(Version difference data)
==================================================
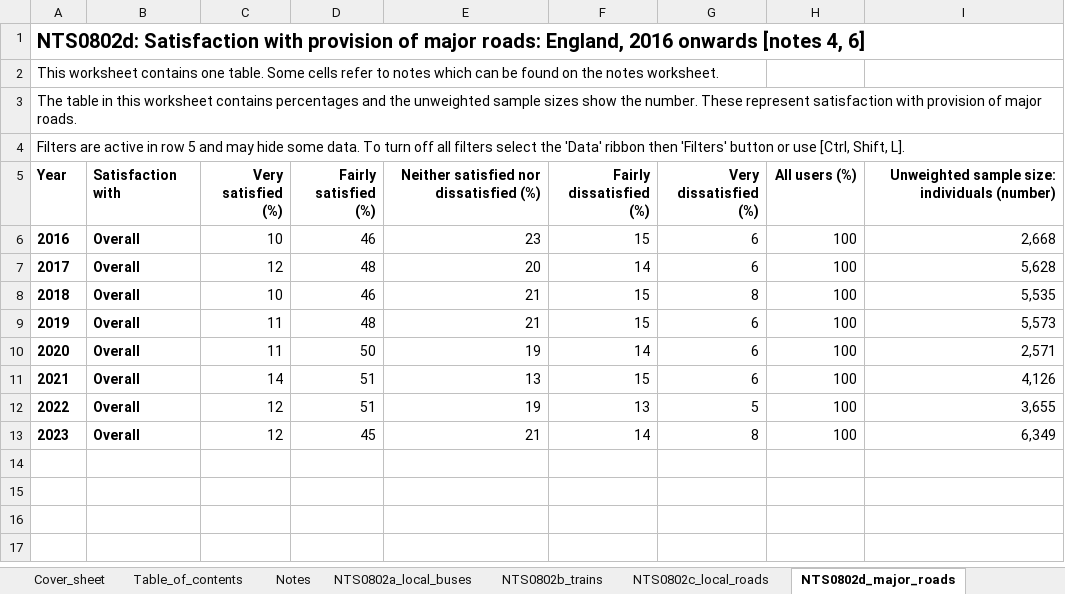
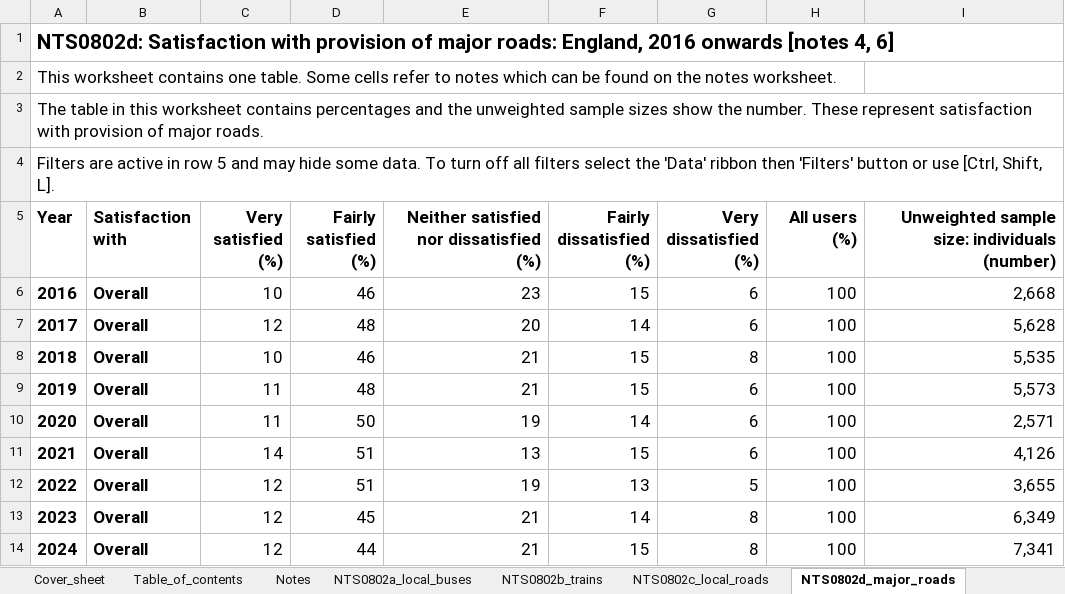
Before and after one commit to carlos-martinezrodriguez/RIS3-v3-EIA, an Excel workbook: NTS/Surveys/NTS Satisfaction with SRN.xlsx, sheet NTS0802d_major_roads, drawn as a sheet; values as stored, in another font and other column widths than the file's, no borders; table styles not drawn; the diff names each change by its address in the sheet, - before the commit and + after, or states it on an @@ line.

```diff
--- a/NTS/Surveys/NTS Satisfaction with SRN.xlsx (sheet NTS0802d_major_roads)
+++ b/NTS/Surveys/NTS Satisfaction with SRN.xlsx (sheet NTS0802d_major_roads)
@@ A1:A4 text size: larger @@
@@ A5:I13 text size: larger @@
+row 14: 2024 | Overall | 12 | 44 | 21 | 15 | 8 | 100 | 7,341
```
Also changed, not shown: sheet NTS0802b_trains, sheet NTS0802a_local_buses, sheet NTS0802f_walking, sheet NTS0802e_cycling, sheet NTS0802c_local_roads, sheet Cover_sheet, 2 more sheets, 21 other files.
==================================================
> _TASK DESCRIPTION_
Set down the data above exactly as written. Omit the pictures.

> _YOUR RESPONSE_
Before and after one commit to carlos-martinezrodriguez/RIS3-v3-EIA, an Excel workbook: NTS/Surveys/NTS Satisfaction with SRN.xlsx, sheet NTS0802d_major_roads, drawn as a sheet; values as stored, in another font and other column widths than the file's, no borders; table styles not drawn; the diff names each change by its address in the sheet, - before the commit and + after, or states it on an @@ line.

```diff
--- a/NTS/Surveys/NTS Satisfaction with SRN.xlsx (sheet NTS0802d_major_roads)
+++ b/NTS/Surveys/NTS Satisfaction with SRN.xlsx (sheet NTS0802d_major_roads)
@@ A1:A4 text size: larger @@
@@ A5:I13 text size: larger @@
+row 14: 2024 | Overall | 12 | 44 | 21 | 15 | 8 | 100 | 7,341
```
Also changed, not shown: sheet NTS0802b_trains, sheet NTS0802a_local_buses, sheet NTS0802f_walking, sheet NTS0802e_cycling, sheet NTS0802c_local_roads, sheet Cover_sheet, 2 more sheets, 21 other files.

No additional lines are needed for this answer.